Man's Only True Guide
Jeremiah acknowledges: "O Lord, I know that the way of man is not in himself: it is not in man that walketh to direct his steps" (Jeremiah 10:23). Only God can direct man's steps. And this He does through His word. Hence the Psalmist says: "Thy word is a lamp unto my feet, and a light unto my path" (Psalm 119:105). He further writes: "The law of the Lord is perfect, converting the soul: the testimony of the Lord is sure, making wise the simple. The statutes of the Lord are right, rejoicing the heart: the commandment of the Lord is pure, enlightening the eyes; Moreover by them is thy servant warned: and in keeping them there is great reward" (Psalm 19:7-8,11).
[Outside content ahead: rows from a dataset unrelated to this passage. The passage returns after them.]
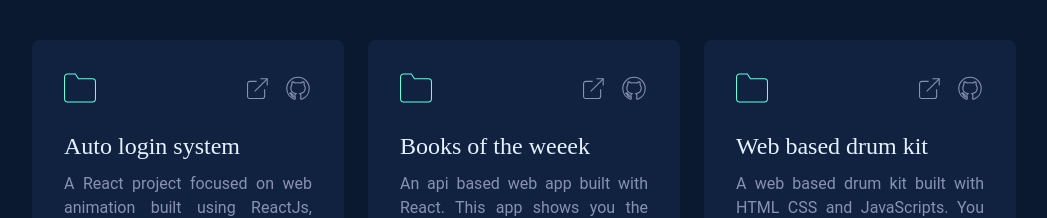
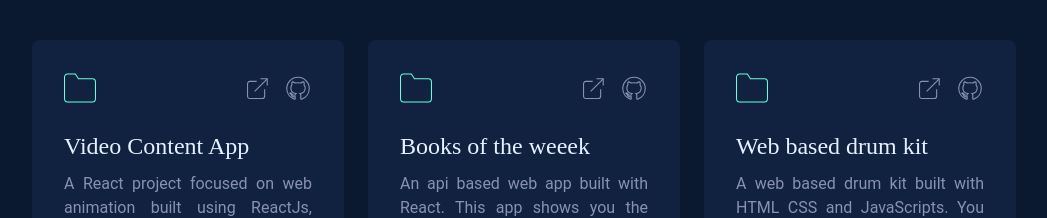
Before and after one commit to sreenathkumar/portfolio, a React (Create React App) app: page / in a window 1280 px wide. Shown: the part 3940-4158 px from the top of the page, without its empty margins (116-1163 px from the left). Built offline with nearby package versions, Linux system fonts and the light colour scheme.

Commit message:
feat: added a new project

```diff
--- a/src/components/AllProjects.tsx
+++ b/src/components/AllProjects.tsx
@@ -10,7 +10,7 @@ import React from 'react';
 export default function AllProjects() {
    const projects: FeaturedProjectType[] = [
       {
-         title: 'Auto login system',
+         title: 'Video Content App',
          description: 'A React project focused on web animation built using ReactJs, Tailwind CSS, TypeScript, and GSAP. It demonstrates a range of features and techniques for creating interactive and visually appealing web animations.',
          source: 'https://github.com/sreenathkumar/retailer-of-watch-content',
          image: '',
```
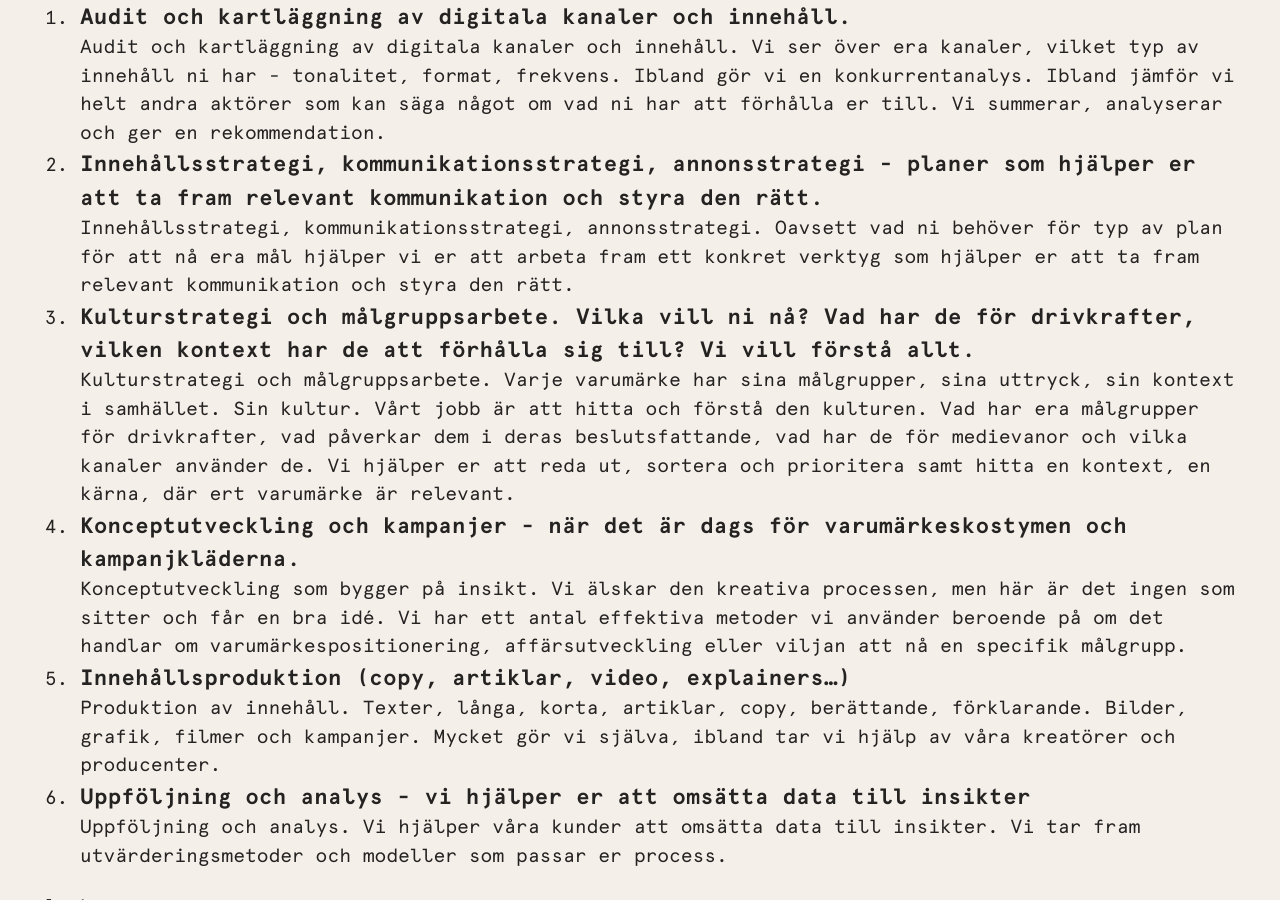
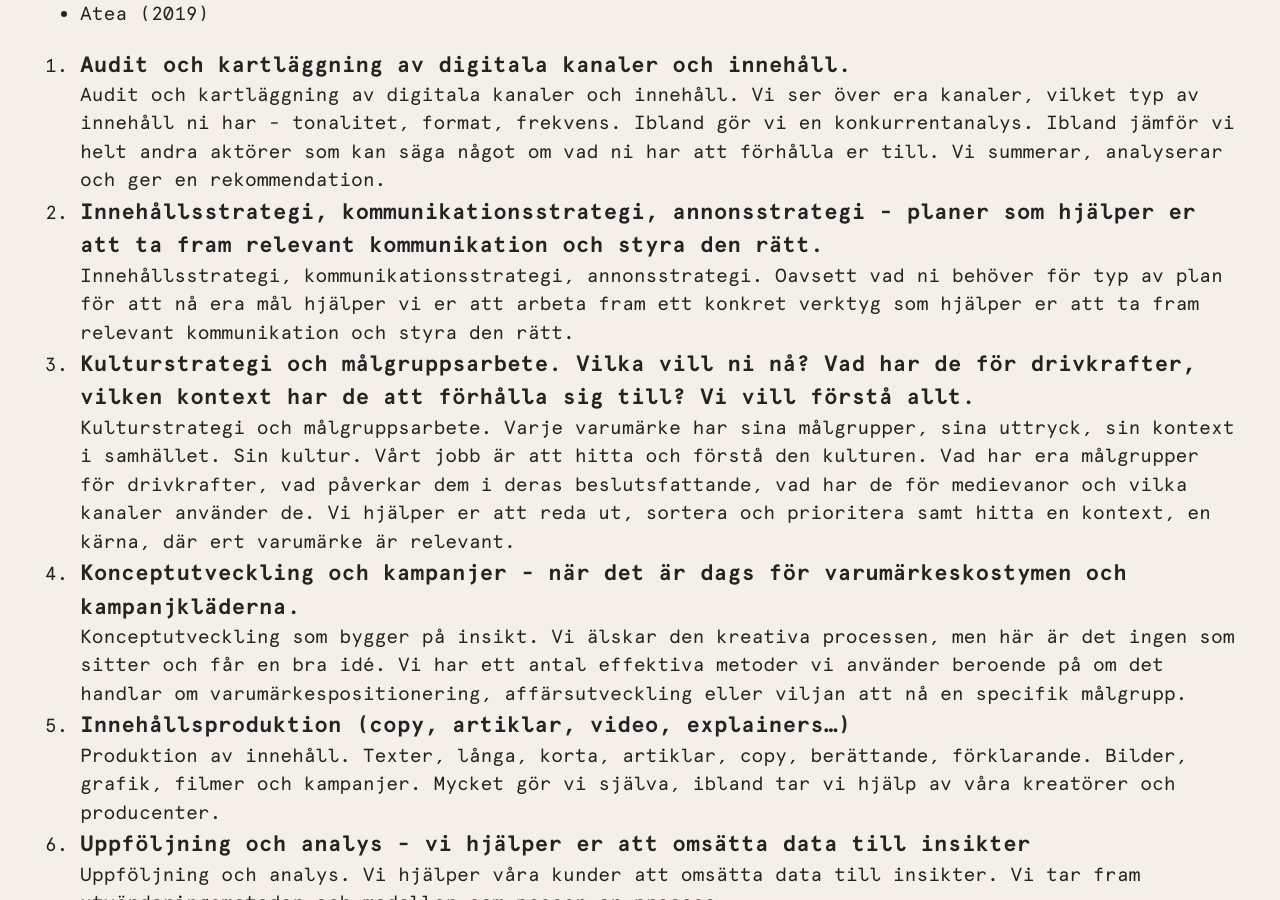
Before and after one commit to kwdstudio/kwdstudio.github.io, a Jekyll site: the page built from index.html, in a window 1280 px wide and 900 px high. Built offline with Jekyll 4.4.1, drawn with Linux system fonts in a browser that asks for light colours.

Commit message:
Include cases

```diff
--- /dev/null
+++ b/_includes/cases.html
@@ -0,0 +1,5 @@
+{% assign ordered_cases = site.cases | sort: "order" %}
+
+<ul>
+  <li>{{ ordered_cases[0].client }} ({{ ordered_cases[0].year }})</li>
+</ul>
--- a/index.html
+++ b/index.html
@@ -2,6 +2,8 @@
 layout: default
 ---
 <div class="Wrapper">
+  {% include cases.html %}
+
   {% include services.html %}
 
   {% include clients.html %}
```
Also changed, not shown: _cases/atea.md (+1 -0 lines).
It is hardly possible to place too great importance on the need for God's word in one's life. For Jesus says: "It is written, man shall not live by bread alone, but by every word that proceedeth out of the mouth of God" (Matthew 4:4; cf. Deuteronomy 8:3). Jesus, however, has in view not simply this present life but ultimately eternal life. Thus He further remarks: "He that heareth my word, and believeth on him that sent me, hath everlasting life, and shall not come unto condemnation; but is passed from death unto life" (John 5:24). "Wherefore," says James, "lay apart all filthiness and superfluity of naughtiness, and receive with meekness the engrafted word, which is able to save your souls. But be ye doers of the word, and not hearers only, deceiving your own selves" (James 1:21-22).
There are two short quizzes for this lesson. Review all the material and go to the quizzes! You may wish to print this lesson to assist you with the quizzes.